-- Provided data --
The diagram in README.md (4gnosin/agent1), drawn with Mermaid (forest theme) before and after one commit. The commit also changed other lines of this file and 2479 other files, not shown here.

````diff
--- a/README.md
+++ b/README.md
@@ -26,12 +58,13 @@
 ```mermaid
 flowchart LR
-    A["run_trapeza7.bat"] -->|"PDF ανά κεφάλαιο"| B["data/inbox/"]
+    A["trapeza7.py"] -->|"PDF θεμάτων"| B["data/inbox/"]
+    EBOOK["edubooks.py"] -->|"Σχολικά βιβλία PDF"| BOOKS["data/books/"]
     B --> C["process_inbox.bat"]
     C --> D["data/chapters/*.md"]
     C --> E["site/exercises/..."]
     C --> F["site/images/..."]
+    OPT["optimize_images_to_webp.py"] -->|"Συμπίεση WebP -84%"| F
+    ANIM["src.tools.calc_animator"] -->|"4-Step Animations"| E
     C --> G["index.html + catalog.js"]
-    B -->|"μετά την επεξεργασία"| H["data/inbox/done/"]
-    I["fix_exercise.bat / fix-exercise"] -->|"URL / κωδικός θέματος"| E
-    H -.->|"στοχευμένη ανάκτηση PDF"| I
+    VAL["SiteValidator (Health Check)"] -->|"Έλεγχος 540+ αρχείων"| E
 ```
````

-- Prompt --
The full set of records above must be retyped exactly.

-- Response to this exercise --
The diagram in README.md (4gnosin/agent1), drawn with Mermaid (forest theme) before and after one commit. The commit also changed other lines of this file and 2479 other files, not shown here.

````diff
--- a/README.md
+++ b/README.md
@@ -26,12 +58,13 @@
 ```mermaid
 flowchart LR
-    A["run_trapeza7.bat"] -->|"PDF ανά κεφάλαιο"| B["data/inbox/"]
+    A["trapeza7.py"] -->|"PDF θεμάτων"| B["data/inbox/"]
+    EBOOK["edubooks.py"] -->|"Σχολικά βιβλία PDF"| BOOKS["data/books/"]
     B --> C["process_inbox.bat"]
     C --> D["data/chapters/*.md"]
     C --> E["site/exercises/..."]
     C --> F["site/images/..."]
+    OPT["optimize_images_to_webp.py"] -->|"Συμπίεση WebP -84%"| F
+    ANIM["src.tools.calc_animator"] -->|"4-Step Animations"| E
     C --> G["index.html + catalog.js"]
-    B -->|"μετά την επεξεργασία"| H["data/inbox/done/"]
-    I["fix_exercise.bat / fix-exercise"] -->|"URL / κωδικός θέματος"| E
-    H -.->|"στοχευμένη ανάκτηση PDF"| I
+    VAL["SiteValidator (Health Check)"] -->|"Έλεγχος 540+ αρχείων"| E
 ```
````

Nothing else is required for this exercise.